with his usual sing-song greeting:
He’s a Fa—at F*—cker
Looking for Crumbs
Come with me under the table
to look between shoes,
ankles – covered and naked,
toes that peep.
Try not to touch.
Hand over mouth
stifle the urge to observe
that children won't
have sneaked down here
to scoff their allotted cake.
Try not to giggle or snigger
at what might be found
beneath white linen.
Just fumble for crusts,
in dust and fluff.
I had no choice
but to slither down here.
Hope compels me to pretend
there is no stink of dog
dirt on this soul.
There might after all
be a healing.
It's January the first and she's at it again –
celery stalks and lettuce, no more cake.
Holiday's in June – she'll be slim by then.
Five days later, resolution’s worn thin.
She scoffs a Big Mac and banana milkshake.
Her will's in fritters; she's troughing again.
Back at the slimming club, her leader, Jen,
shakes her head as the scales all but break,
threatens to bring in the weighbridge men.
On salad for a fortnight and she loses ten,
celebrates with wine and a big juicy steak,
apple pie, ice cream and liqueurs – again.
Too scared to go to slimming club then,
she decides to work late, and that's a mistake –
she gets called ‘chubs’ by the night shift men.
For months she yoyos, then all of a sudden
it's time for her annual mid-summer break.
Strange how whales are invisible to men,
and soon she’s baking for Christmas again.
Thé avec Imogen et Toi
It's exquisite torture sitting this close
to you in polite company

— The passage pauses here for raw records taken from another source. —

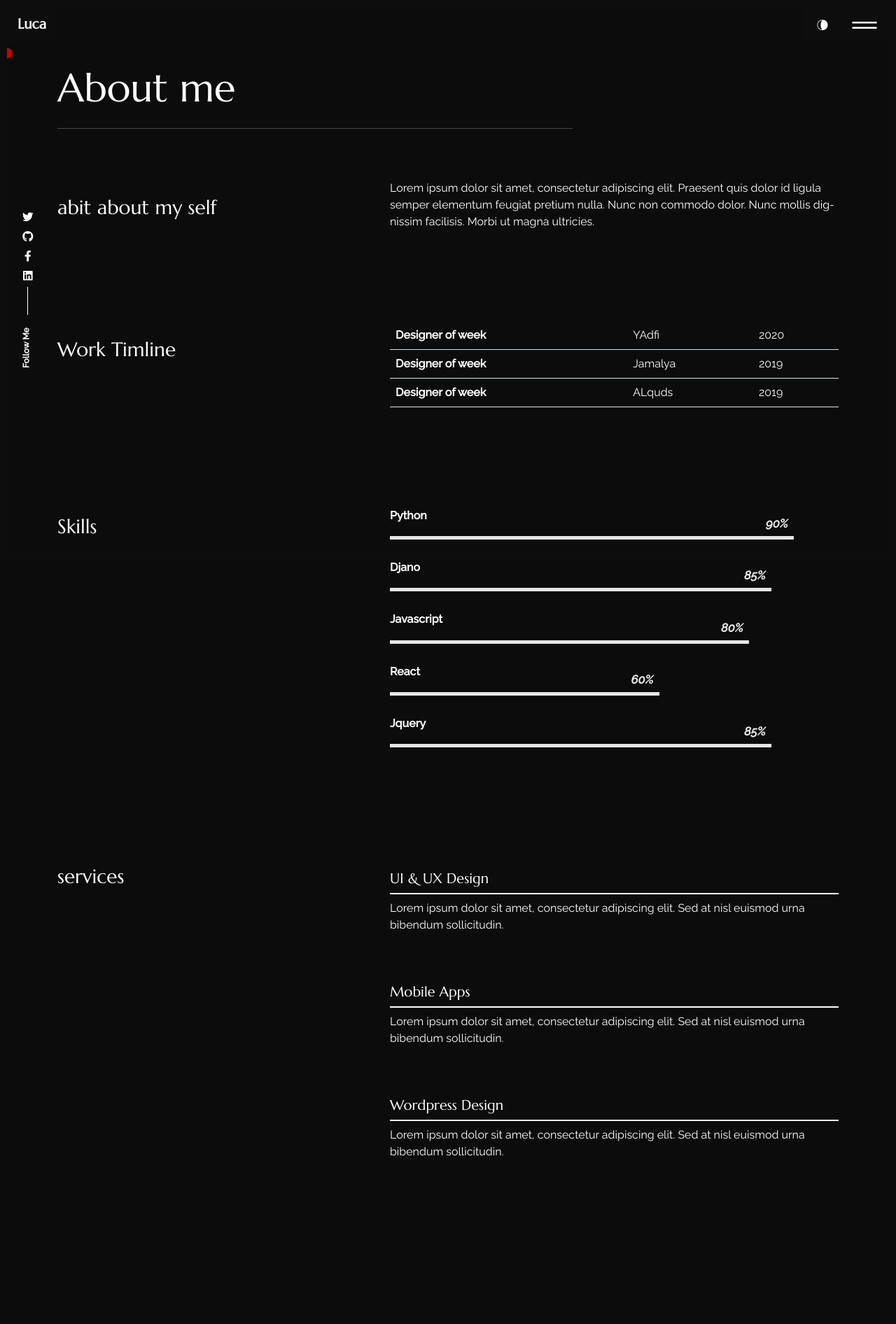
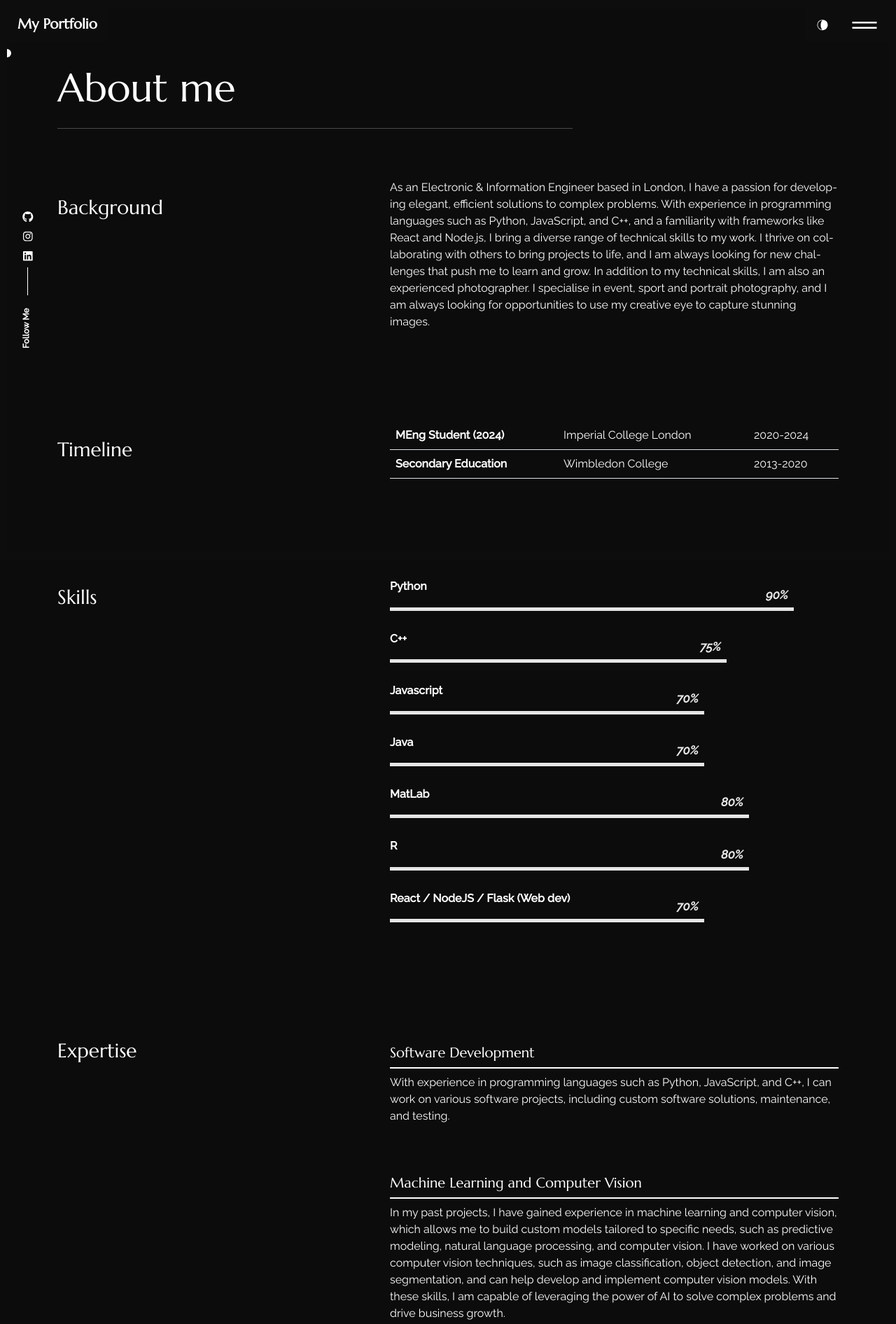
Before and after one commit to SpaceBod/Portfolio, a React app: page /about in a window 1280 px wide. Shown: the top 1892 px of the page at 70% size. Before the commit the page ends 1698 px from the top, so only its background shows below. Built offline with nearby package versions, Linux system fonts and the light colour scheme; some packages are replaced by stand-ins of ours; no server answers.

Commit message:
updated again

```diff
--- a/src/app/App.js
+++ b/src/app/App.js
@@ -24,12 +24,12 @@ export default function App() {
     <Router basename={process.env.PUBLIC_URL}>
       <div className="cursor__dot">
         <AnimatedCursor
-          innerSize={15}
-          outerSize={15}
+          innerSize={12}
+          outerSize={12}
           color="255, 255 ,255"
           outerAlpha={0.4}
           innerScale={0.7}
-          outerScale={5}
+          outerScale={3}
         />
       </div>
       <ScrollToTop>
--- a/src/components/socialicons/index.js
+++ b/src/components/socialicons/index.js
@@ -2,11 +2,8 @@ import React from "react";
 import "./style.css";
 import {
   FaGithub,
-  FaTwitter,
-  FaFacebookF,
+  FaInstagram,
   FaLinkedin,
-  FaYoutube,
-  FaTwitch,
 } from "react-icons/fa";
 import { socialprofils } from "../../content_option";
 
@@ -14,13 +11,6 @@ export const Socialicons = (params) => {
   return (
     <div className="stick_follow_icon">
       <ul>
-        {socialprofils.twitter && (
-          <li>
-            <a href={socialprofils.twitter}>
-              <FaTwitter />
-            </a>
-          </li>
-        )}
         {socialprofils.github && (
           <li>
             <a href={socialprofils.github}>
@@ -28,10 +18,10 @@ export const Socialicons = (params) => {
             </a>
           </li>
         )}
-        {socialprofils.facebook && (
+        {socialprofils.instagram && (
           <li>
-            <a href={socialprofils.facebook}>
-              <FaFacebookF />
+            <a href={socialprofils.instagram}>
+              <FaInstagram />
             </a>
           </li>
         )}
@@ -42,20 +32,6 @@ export const Socialicons = (params) => {
             </a>
           </li>
         )}
-        {socialprofils.youtube && (
-          <li>
-            <a href={socialprofils.youtube}>
-              <FaYoutube />
-            </a>
-          </li>
-        )}
-        {socialprofils.twitch && (
-          <li>
-            <a href={socialprofils.twitch}>
-              <FaTwitch />
-            </a>
-          </li>
-        )}
       </ul>
       <p>Follow Me</p>
     </div>
--- a/src/content_option.js
+++ b/src/content_option.js
@@ -1,4 +1,4 @@
-const logotext = "Luca";
+const logotext = "My Portfolio";
 const meta = {
     title: "Portfolio",
     description: "I’m Gian-Luca Fenocchi, current 3rd year student at Imperial College London, studying Electronic and Information Engineering (MEng).",
@@ -12,27 +12,22 @@ const introdata = {
         third: "> Photographer",
     },
     description: "Current 3rd year student at Imperial College London, studying Electronic and Information Engineering (MEng).",
-    your_img_url: "https://images.pexels.com/photos/1061623/pexels-photo-1061623.jpeg?cs=srgb&dl=pexels-vlad-bagacian-1061623.jpg&fm=jpg",
+    your_img_url: "https://p1.pxfuel.com/preview/878/443/652/architectural-design-architecture-black-and-white-building-modern-architecture-modern.jpg",
 };
 
 const dataabout = {
-    title: "abit about my self",
-    aboutme: "Lorem ipsum dolor sit amet, consectetur adipiscing elit. Praesent quis dolor id ligula semper elementum feugiat pretium nulla. Nunc non commodo dolor. Nunc mollis dignissim facilisis. Morbi ut magna ultricies.",
+    title: "Background",
+    aboutme: "As an Electronic & Information Engineer based in London, I have a passion for developing elegant, efficient solutions to complex problems. With experience in programming languages such as Python, JavaScript, and C++, and a familiarity with frameworks like React and Node.js, I bring a diverse range of technical skills to my work. I thrive on collaborating with others to bring projects to life, and I am always looking for new challenges that push me to learn and grow. In addition to my technical skills, I am also an experienced photographer. I specialise in event, sport and portrait photography, and I am always looking for opportunities to use my creative eye to capture stunning images.",
 };
 const worktimeline = [{
-    jobtitle: "Designer of week",
-    where: "YAdfi",
-    date: "2020",
+    jobtitle: "MEng Student (2024)",
+    where: "Imperial College London",
+    date: "2020-2024",
 },
 {
-    jobtitle: "Designer of week",
-    where: "Jamalya",
-    date: "2019",
-},
-{
-    jobtitle: "Designer of week",
-    where: "ALquds",
-    date: "2019",
+    jobtitle: "Secondary Education",
+    where: "Wimbledon College",
+    date: "2013-2020",
 },
 ];
 
@@ -41,116 +36,91 @@ const skills = [{
     value: 90,
 },
 {
-    name: "Djano",
-    value: 85,
+    name: "C++",
+    value: 75,
 },
 {
     name: "Javascript",
+    value: 70,
+},
+{
+    name: "Java",
+    value: 70,
+},
+{
+    name: "MatLab",
     value: 80,
 },
 {
-    name: "React",
-    value: 60,
+    name: "R",
+    value: 80,
 },
 {
-    name: "Jquery",
-    value: 85,
+    name: "React / NodeJS / Flask   (Web dev)",
+    value: 70,
 },
 ];
 
 const services = [{
-    title: "UI & UX Design",
-    description: "Lorem ipsum dolor sit amet, consectetur adipiscing elit. Sed at nisl euismod urna bibendum sollicitudin.",
+    title: "Software Development",
+    description: "With experience in programming languages such as Python, JavaScript, and C++, I can work on various software projects, including custom software solutions, maintenance, and testing.",
 },
 {
-    title: "Mobile Apps",
-    description: "Lorem ipsum dolor sit amet, consectetur adipiscing elit. Sed at nisl euismod urna bibendum sollicitudin.",
+    title: "Machine Learning and Computer Vision",
+    description: "In my past projects, I have gained experience in machine learning and computer vision, which allows me to build custom models tailored to specific needs, such as predictive modeling, natural language processing, and computer vision. I have worked on various computer vision techniques, such as image classification, object detection, and image segmentation, and can help develop and implement computer vision models. With these skills, I am capable of leveraging the power of AI to solve complex problems and drive business growth."
 },
 {
-    title: "Wordpress Design",
-    description: "Lorem ipsum dolor sit amet, consectetur adipiscing elit. Sed at nisl euismod urna bibendum sollicitudin.",
+    title: "Full-Stack Web Development",
+    description: "With experience in front-end and back-end web development, I have skills in programming languages such as Python, JavaScript, and C++. I can create web applications using frameworks such as React, Node.js, and Flask, as well as use WebFlow to build custom websites. I have worked on front-end and back-end development, as well as database integration, to ensure that a website or web application is functional and user-friendly.",
+},
+{
+    title: "CAD Design",
+    description: "With experience in computer-aided design (CAD) software such as AutoCAD, SolidWorks, and Fusion 360, I am capable of creating CAD designs that help you bring ideas to life. I have created 2D and 3D models, technical drawings, and simulations that meet specific design requirements.",
+},
+{
+    title: "Data Manipulation",
+    description: "With experience in programming languages such as R and Python, I am able to manipulate and analyse data. I can clean and transform data, perform statistical analysis, and create visualisations to present data in a clear and concise manner.",
 },
 ];
 
-const dataportfolio = [{
-    img: "https://picsum.photos/400/?grayscale",
-    description: "The wisdom of life consists in the elimination of non-essentials.",
-    link: "#",
-},
-{
-    img: "https://picsum.photos/400/800/?grayscale",
-    description: "The wisdom of life consists in the elimination of non-essentials.",
-    link: "#",
-},
-{
-    img: "https://picsum.photos/400/?grayscale",
-    description: "The wisdom of life consists in the elimination of non-essentials.",
-    link: "#",
-},
-{
-    img: "https://picsum.photos/400/600/?grayscale",
-    description: "The wisdom of life consists in the elimination of non-essentials.",
-    link: "#",
-},
-{
-    img: "https://picsum.photos/400/300/?grayscale",
-    description: "The wisdom of life consists in the elimination of non-essentials.",
-    link: "#",
-},
-{
-    img: "https://picsum.photos/400/700/?grayscale",
-    description: "The wisdom of life consists in the elimination of non-essentials.",
-    link: "#",
-},
-
-{
-    img: "https://picsum.photos/400/600/?grayscale",
-    description: "The wisdom of life consists in the elimination of non-essentials.",
-    link: "#",
-},
-{
-    img: "https://picsum.photos/400/300/?grayscale",
-    description: "The wisdom of life consists in the elimination of non-essentials.",
-    link: "#",
-},
-{
-    img: "https://picsum.photos/400/?grayscale",
-    description: "The wisdom of life consists in the elimination of non-essentials.",
-    link: "#",
-},
-{
-    img: "https://picsum.photos/400/550/?grayscale",
-    description: "The wisdom of life consists in the elimination of non-essentials.",
-    link: "#",
-},
-{
-    img: "https://picsum.photos/400/?grayscale",
-    description: "The wisdom of life consists in the elimination of non-essentials.",
-    link: "#",
-},
-{
-    img: "https://picsum.photos/400/700/?grayscale",
-    description: "The wisdom of life consists in the elimination of non-essentials.",
-    link: "#",
-},
-];
+// Replace the placeholders with your own GitHub username
+const repoUrl = "https://api.github.com/users/spacebod/repos";
+let dataportfolio = [];
+// Fetch the repository data from GitHub's API
+fetch(repoUrl)
+  .then(response => response.json())
+  .then(data => {
+    // Use a forEach loop to create an object for each repository and add it to the dataportfolio array
+    data.forEach(repo => {
+        if (repo.name !== "Portfolio" && repo.name !== "SpaceBod") {
+            const item = {
+              img: "https://raw.githubusercontent.com/SpaceBod/Portfolio/main/src/img/home.jpg",
+              description: repo.name,
+              link: repo.html_url
+            };
+            dataportfolio.push(item);
+          }
+    });
+  })
+  .catch(error => {
+    console.error("Error fetching repository data:", error);
+  });
 
 const contactConfig = {
-    YOUR_EMAIL: "name@domain.com",
-    YOUR_FONE: "(555)123-4567",
-    description: "Lorem ipsum dolor sit amet, consectetur adipiscing elit. Morbi vehicula eu nunc et sollicitudin. Cras pulvinar, nisi at imperdiet pharetra. ",
+    YOUR_EMAIL: "gianluca@fenocchi.net",
+    YOUR_FONE: "(+44) 777 00 54312",
+    description: "Please feel free to reach out to me.",
     // creat an emailjs.com account
     // check out this tutorial https://www.emailjs.com/docs/examples/reactjs/
-    YOUR_SERVICE_ID: "service_id",
-    YOUR_TEMPLATE_ID: "template_id",
-    YOUR_USER_ID: "user_id",
+    YOUR_SERVICE_ID: "service_portfolio",
+    YOUR_TEMPLATE_ID: "template_y1zqdgk",
+    YOUR_USER_ID: "XzoRwYygcXU1fNGbB",
 };
 
 const socialprofils = {
-    github: "https://github.com",
-    facebook: "https://facebook.com",
-    linkedin: "https://linkedin.com",
-    twitter: "https://twitter.com",
+    github: "https://github.com/SpaceBod",
+    linkedin: "https://www.linkedin.com/in/gfenocchi/",
+    instagram: "https://www.instagram.com/g_fenocchi/",
 };
 export {
     meta,
--- a/src/header/index.js
+++ b/src/header/index.js
@@ -52,9 +52,8 @@ const Headermain = () => {
           </div>
           <div className="menu_footer d-flex flex-column flex-md-row justify-content-between align-items-md-center position-absolute w-100 p-3">
             <div className="d-flex">
-            <a href={socialprofils.facebook}>Facebook</a>
+            <a href={socialprofils.instagram}>Instagram</a>
             <a href={socialprofils.github}>Github</a>
-            <a href={socialprofils.twitter}>Twitter</a>
             </div>
             <p className="copyright m-0">copyright __ {logotext}</p>
           </div>
--- a/src/header/style.css
+++ b/src/header/style.css
@@ -184,7 +184,7 @@
 }
 
 .the_menu .menu_item>a:hover {
-    color: var(--text-color-3);
+    color: var(--text-color-4);
 }
 
 @media (min-width: 768px) {
--- a/src/hooks/AnimatedCursor.js
+++ b/src/hooks/AnimatedCursor.js
@@ -90,13 +90,13 @@ function useEventListener(eventName, handler, element = document) {
 function CursorCore({
     outerStyle,
     innerStyle,
-    color = '220, 90, 90',
+    color = '10, 10, 240',
     outerAlpha = 0.3,
     innerSize = 8,
     outerSize = 8,
     outerScale = 6,
     innerScale = 0.6,
-    trailingSpeed = 8,
+    trailingSpeed = 4,
     clickables = [
       'a',
       'input[type="text"]',
--- a/src/index.css
+++ b/src/index.css
@@ -4,8 +4,10 @@
     --secondary-color: #fff;
     --text-color: #fff;
     --text-color-2: #fff;
-    --text-color-3: rgb(204, 0, 0);
+    --text-color-3: rgb(255, 255, 255);
+    --text-color-4: rgb(204, 0, 0);
     --overlay-color: rgb(12 12 12 / 63%);
+    --dot-color: rgba(100, 100, 100, 0.7);
 }
 
 [data-theme="light"] {
@@ -14,8 +16,10 @@
     --secondary-color: #000;
     --text-color: #000;
     --text-color-2: #000;
-    --text-color-3: rgb(204, 0, 0);
+    --text-color-3: rgb(0 0 0);
+    --text-color-4: rgb(204, 0, 0);
     --overlay-color: rgb(255 255 255 / 70%);
+    --dot-color: rgb(100 100 100 / 70%);
 }
 
 html,
@@ -84,7 +88,7 @@ code {
 
 .cursor__dot div:first-child {
     filter: invert(1);
-    background-color: var(--overlay-color) !important;
+    background-color: var(--dot-color) !important;
 }
 
 .color_pr {
--- a/src/pages/about/index.js
+++ b/src/pages/about/index.js
@@ -37,7 +37,7 @@ export const About = () => {
         </Row>
         <Row className=" sec_sp">
           <Col lg="5">
-            <h3 className="color_sec py-4">Work Timline</h3>
+            <h3 className="color_sec py-4">Timeline</h3>
           </Col>
           <Col lg="7">
             <table className="table caption-top">
@@ -81,7 +81,7 @@ export const About = () => {
         </Row>
         <Row className="sec_sp">
           <Col lang="5">
-            <h3 className="color_sec py-4">services</h3>
+            <h3 className="color_sec py-4">Expertise</h3>
           </Col>
           <Col lg="7">
             {services.map((data, i) => {
--- a/src/pages/portfolio/style.css
+++ b/src/pages/portfolio/style.css
@@ -4,12 +4,13 @@
     -webkit-column-width: 15em;
     column-gap: 4rem;
     -moz-column-gap: 4rem;
-    -webkit-column-gap: 4rem;
+    -webkit-column-gap: 2rem;
 }
 
 .po_item {
     display: inline-block;
     width: 100%;
+    min-height: 150px;
     text-align: center;
     margin: 0.5rem auto;
     position: relative;
@@ -18,16 +19,16 @@
     border: 1px solid var(--secondary-color);
     transition: 0.3s ease;
     font-size: 0;
-    min-height: 300px;
 }
 
 .po_item img {
     max-width: 100%;
+    max-height: 150px;
 }
 
 .po_item .content {
     position: absolute;
-    height: 0;
+    height: 20%;
     width: 0;
     top: 50%;
     left: 50%;
```
Also changed, not shown: src/assets/images/react-porfolio.png (deleted).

with the restraint of Earl Grey
and amuse-bouches on a doily
when what I need is you, alone,
a slug of red, our tongues amusing
more than just each other's ears
on some good old-fashioned shag pile
somewhere other than Imogen’s bungalow.
A pale thin dangling thing is a noodle
suspended from chopsticks
above his open lips
and he's gagging for it,
sprawling barefoot on her sofa
where she gives him no respite
in her spaghetti straps,
feeding his desire
from her delectable bowl
Madame Manet Stumbles upon a Picnic
Édouard, what the enfer?
I'm not fooled by that panier de fruits et du pain.
This is no déjeuner on a pelouse.
This is une orgie dans le Bois de Boulogne.
Don't give me that old excuse.
You're not sketching for some grand oeuvre now.
The Salon wouldn't touch it.
You're staging porn en plein air,
dragging in your frère and his femme
and that harlot-cum-model.
You've really done it this time, Édouard.
Wait till Monsieur Zola hears about this.
Your reputation's going straight down the porcelaine.